~ Programs identified for elimination by both Bush & Obama Administrations ~
Jun 16 2010
Contact: Kevin Hall (202-224-2023)
WASHINGTON – U.S. Sen. Mark R. Warner (D-VA) filed legislation today that would cancel more than $800 million in annual spending on 17 outdated, ineffective or duplicative programs in six federal agencies. These programs have been recommended for termination by the Office of Management and Budget during both the Bush and Obama administrations, yet Congress has so far refused to act on the OMB recommendations.
“Over the past three years, budget experts in both a Republican and now a Democratic administration have determined that these 17 programs have either outlived their usefulness or else unnecessarily duplicate other programs,” Senator Warner said. “If we in Congress cannot agree to accept a bipartisan recommendation to cut nearly one billion dollars, taxpayers should question our commitment to ever take real steps toward getting our national deficit under control.”
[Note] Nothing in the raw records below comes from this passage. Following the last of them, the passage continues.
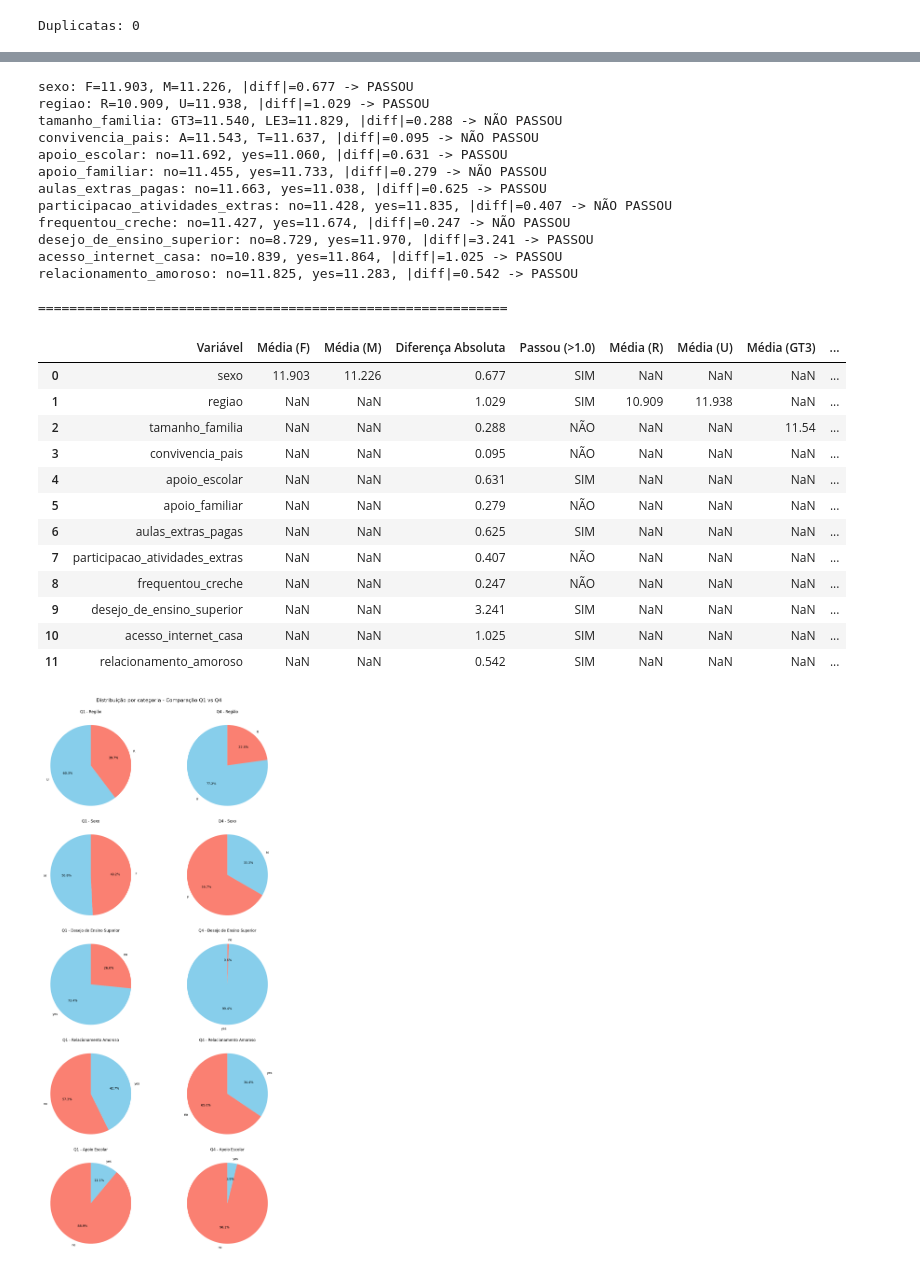
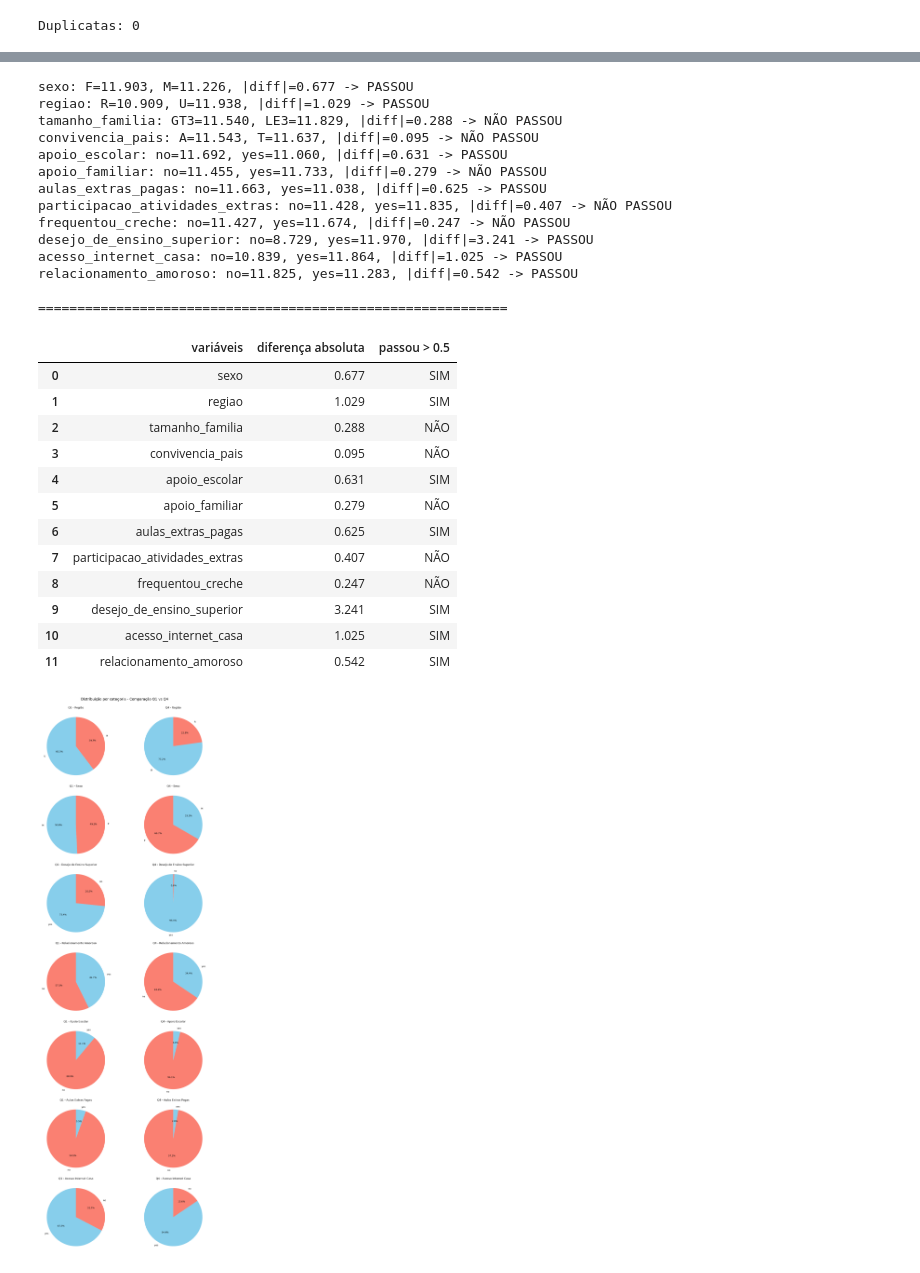
Before and after one commit to julialm-s/EDADatasetStudentAlcoholConsumption, a Jupyter notebook: filtragem_e_análise.ipynb, the cells around one changed output, grey strips where cells are left out. Drawn from its saved outputs; the diff is of its cells as text; code cells hidden in the pictures.

```diff
--- a/filtragem_e_análise.ipynb
+++ b/filtragem_e_análise.ipynb
@@ -174,11 +183,9 @@ for var in binarias:
             passou = diff > 0.5
             cat1, cat2 = grupos.index[0], grupos.index[1]
             resultados.append({
-                'Variável': var,
-                f'Média ({cat1})': round(media1, 3),
-                f'Média ({cat2})': round(media2, 3),
-                'Diferença Absoluta': round(diff, 3),
-                'Passou (>0.5)': 'SIM' if passou else 'NÃO'
+                'variáveis': var,
+                'diferença absoluta': round(diff, 3),
+                'passou > 0.5': 'SIM' if passou else 'NÃO'
             })
             print(f"{var}: {cat1}={media1:.3f}, {cat2}={media2:.3f}, |diff|={diff:.3f} -> {'PASSOU' if passou else 'NÃO PASSOU'}")
     else:
@@ -186,6 +193,7 @@ for var in binarias:
 
 print("\n" + "="*60)
 df_resultado = pd.DataFrame(resultados)
+df_resultado = df_resultado[['variáveis', 'diferença absoluta', 'passou > 0.5']]
 display(df_resultado)
 # %% [output]
 sexo: F=11.903, M=11.226, |diff|=0.677 -> PASSOU
@@ -202,19 +210,19 @@ acesso_internet_casa: no=10.839, yes=11.864, |diff|=1.025 -> PASSOU
 relacionamento_amoroso: no=11.825, yes=11.283, |diff|=0.542 -> PASSOU
 
 ============================================================
-|  | Variável | Média (F) | Média (M) | Diferença Absoluta | Passou (>1.0) | Média (R) | Média (U) | Média (GT3) | ... |
-| 0 | sexo | 11.903 | 11.226 | 0.677 | SIM | NaN | NaN | NaN | ... |
-| 1 | regiao | NaN | NaN | 1.029 | SIM | 10.909 | 11.938 | NaN | ... |
-| 2 | tamanho_familia | NaN | NaN | 0.288 | NÃO | NaN | NaN | 11.54 | ... |
-| 3 | convivencia_pais | NaN | NaN | 0.095 | NÃO | NaN | NaN | NaN | ... |
-| 4 | apoio_escolar | NaN | NaN | 0.631 | SIM | NaN | NaN | NaN | ... |
-| 5 | apoio_familiar | NaN | NaN | 0.279 | NÃO | NaN | NaN | NaN | ... |
-| 6 | aulas_extras_pagas | NaN | NaN | 0.625 | SIM | NaN | NaN | NaN | ... |
-| 7 | participacao_atividades_extras | NaN | NaN | 0.407 | NÃO | NaN | NaN | NaN | ... |
-| 8 | frequentou_creche | NaN | NaN | 0.247 | NÃO | NaN | NaN | NaN | ... |
-| 9 | desejo_de_ensino_superior | NaN | NaN | 3.241 | SIM | NaN | NaN | NaN | ... |
-| 10 | acesso_internet_casa | NaN | NaN | 1.025 | SIM | NaN | NaN | NaN | ... |
-| 11 | relacionamento_amoroso | NaN | NaN | 0.542 | SIM | NaN | NaN | NaN | ... |
+|  | variáveis | diferença absoluta | passou > 0.5 |
+| 0 | sexo | 0.677 | SIM |
+| 1 | regiao | 1.029 | SIM |
+| 2 | tamanho_familia | 0.288 | NÃO |
+| 3 | convivencia_pais | 0.095 | NÃO |
+| 4 | apoio_escolar | 0.631 | SIM |
+| 5 | apoio_familiar | 0.279 | NÃO |
+| 6 | aulas_extras_pagas | 0.625 | SIM |
+| 7 | participacao_atividades_extras | 0.407 | NÃO |
+| 8 | frequentou_creche | 0.247 | NÃO |
+| 9 | desejo_de_ensino_superior | 3.241 | SIM |
+| 10 | acesso_internet_casa | 1.025 | SIM |
+| 11 | relacionamento_amoroso | 0.542 | SIM |
 # %%
 #eliminando as variáveis
 nao_passou = ['tamanho_familia', 'convivencia_pais', 'apoio_familiar', 'participacao_atividades_extras', 'frequentou_creche']
@@ -222,8 +230,6 @@ d1 = d1.drop(columns=nao_passou, axis=1)
 # %%
 # GRÁFICOS PIZZA - VARIÁVEIS BINÁRIAS/CATEGÓRICAS (Q1 vs Q4) - CONSOLIDADOS
 # Cores padronizadas com mapeamento consistente: salmon / skyblue
-
-import matplotlib.pyplot as plt
 
 vars_pizza = [
     ('regiao', 'Região'),
@@ -231,6 +237,8 @@ vars_pizza = [
     ('desejo_de_ensino_superior', 'Desejo de Ensino Superior'),
     ('relacionamento_amoroso', 'Relacionamento Amoroso'),
     ('apoio_escolar', 'Apoio Escolar'),
+    ('aulas_extras_pagas', 'Aulas Extras Pagas'),
+    ('acesso_internet_casa', 'Acesso Internet Casa'),
 ]
 
 fig, axes = plt.subplots(len(vars_pizza), 2, figsize=(14, 5*len(vars_pizza)))
@@ -238,31 +246,31 @@ fig, axes = plt.subplots(len(vars_pizza), 2, figsize=(14, 5*len(vars_pizza)))
 for i, (var, titulo) in enumerate(vars_pizza):
     if var not in q1.columns or var not in q4.columns:
         continue
 
     q1_counts = q1[var].value_counts()
     q4_counts = q4[var].value_counts()
 
     # Mapeamento consistente de cores por categoria
     todas_cats = list(q1_counts.index) + list(q4_counts.index)
     # Define cores padronizadas
     cat_color = {}
     for j, cat in enumerate(sorted(set(todas_cats))):
         if j == 0:
             cat_color[cat] = 'salmon'
         else:
             cat_color[cat] = 'skyblue'
 
     cores_q1 = [cat_color.get(c, 'gray') for c in q1_counts.index]
     cores_q4 = [cat_color.get(c, 'gray') for c in q4_counts.index]
 
     axes[i, 0].pie(q1_counts, labels=q1_counts.index, colors=cores_q1, autopct='%1.1f%%', startangle=90)
     axes[i, 0].set_title(f'Q1 - {titulo}')
 
     axes[i, 1].pie(q4_counts, labels=q4_counts.index, colors=cores_q4, autopct='%1.1f%%', startangle=90)
     axes[i, 1].set_title(f'Q4 - {titulo}')
 
 plt.suptitle('Distribuição por categoria - Comparação Q1 vs Q4', fontsize=16, y=1.001)
 plt.tight_layout()
 plt.show()
 # %% [output]
-[figure, old version]
+[figure, new version]
```
Also changed, not shown: parts of 6 cells of this notebook.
“When it comes to these specific programs, we should shift the burden of proof,” Senator Warner added. “Instead of arguing about whether these programs should be eliminated, members of Congress should explain why these programs should be preserved.”
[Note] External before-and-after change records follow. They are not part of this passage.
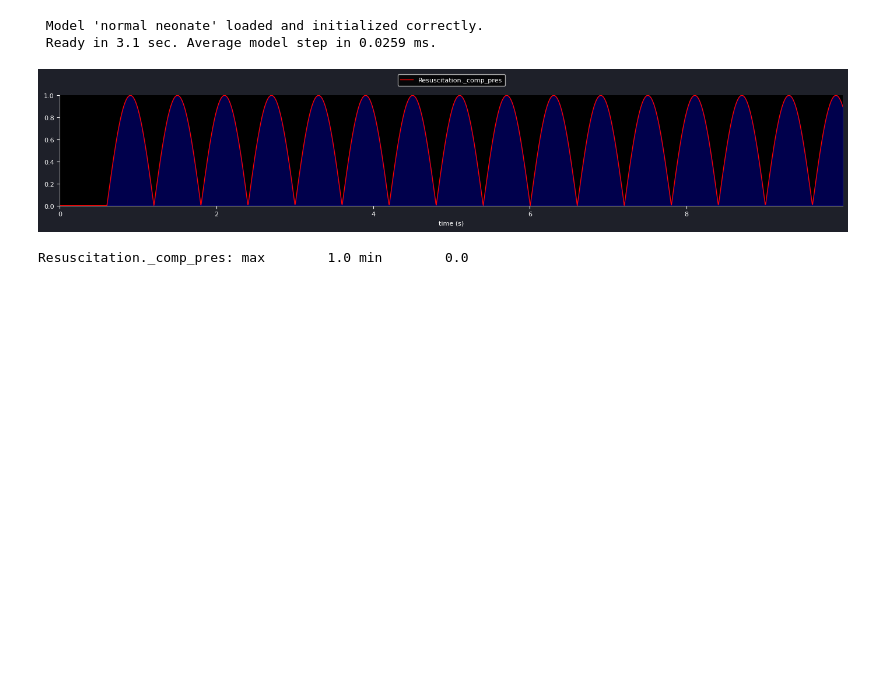
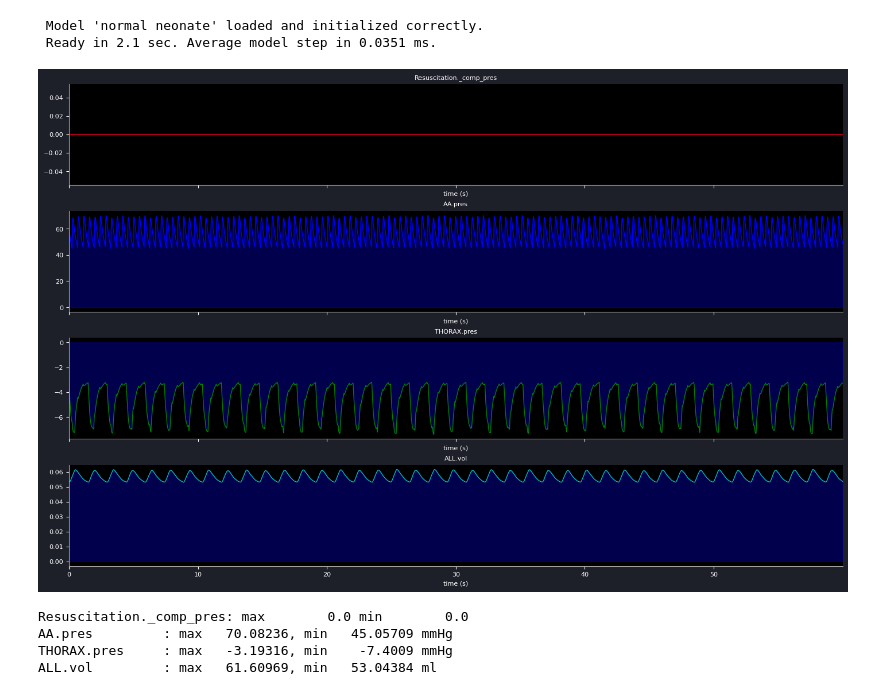
Before and after one commit to Dobutamine/explain-python, a Jupyter notebook: resuscitation.ipynb, the cells around one changed output. Drawn from its saved outputs; the diff is of its cells as text; code cells hidden in the pictures; blank space fills up the shorter version.

```diff
--- a/resuscitation.ipynb
+++ b/resuscitation.ipynb
@@ -37,13 +37,16 @@ neo.resuscitation(True)
 cpr = models["Resuscitation"]
 
 # stabilize by calculating 60 seconds with fixed resp_rate of 40/min, tidal volume of 16 ml and fixed heart rate of 140 / min
-neo.calculate(60)
+neo.calculate(30)
 # %% [output]
  Model 'normal neonate' loaded and initialized correctly.
- Ready in 3.1 sec. Average model step in 0.0259 ms.
+ Ready in 2.1 sec. Average model step in 0.0351 ms.
 # %%
-cpr.start_cpr()
-neo.plot_time_graph(["Resuscitation._comp_pres"], time_to_calculate=10.0)
+#cpr.start_cpr()
+neo.plot_time_graph(["Resuscitation._comp_pres","AA.pres","THORAX.pres", "ALL.vol"], combined=False, sharey=False, time_to_calculate=60.0)
 # %% [output]
-[figure, old version]
+[figure, new version]
-Resuscitation._comp_pres: max        1.0 min        0.0
+Resuscitation._comp_pres: max        0.0 min        0.0
+AA.pres         : max   70.08236, min   45.05709 mmHg
+THORAX.pres     : max   -3.19316, min    -7.4009 mmHg
+ALL.vol         : max   61.60969, min   53.04384 ml
```
Also changed, not shown: parts of 1 cell of this notebook, 5 other files.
For most of these 17 programs, the current and previous administrations have determined that they duplicate existing programs. For example, two programs —the U.S. Department of Agriculture’s Public Broadcasting Grants and the Department of Commerce’s Public Telecommunications Facilities Grants — duplicate activities being carried out by the Corporation for Public Broadcasting.
“That means taxpayers are paying triple the overhead to deliver the same services,” Senator Warner said. “In addition, the USDA and Commerce programs primarily have been focused on supporting the conversion to digital broadcasting – an initiative that in theory was completed last year.“
Senator Warner’s proposal was filed today as an amendment to legislation providing tax relief to businesses and extending unemployment benefits to individuals. The Senate is expected to vote on the underlying legislation by the end of this week. If procedural obstacles stand in his way, Senator Warner intends to continue proposing this amendment until it is enacted.
A member of the Senate Budget Committee, Senator Warner currently serves as chairman of a bipartisan task force that currently is evaluating the performance and effectiveness of selected federal agencies and programs.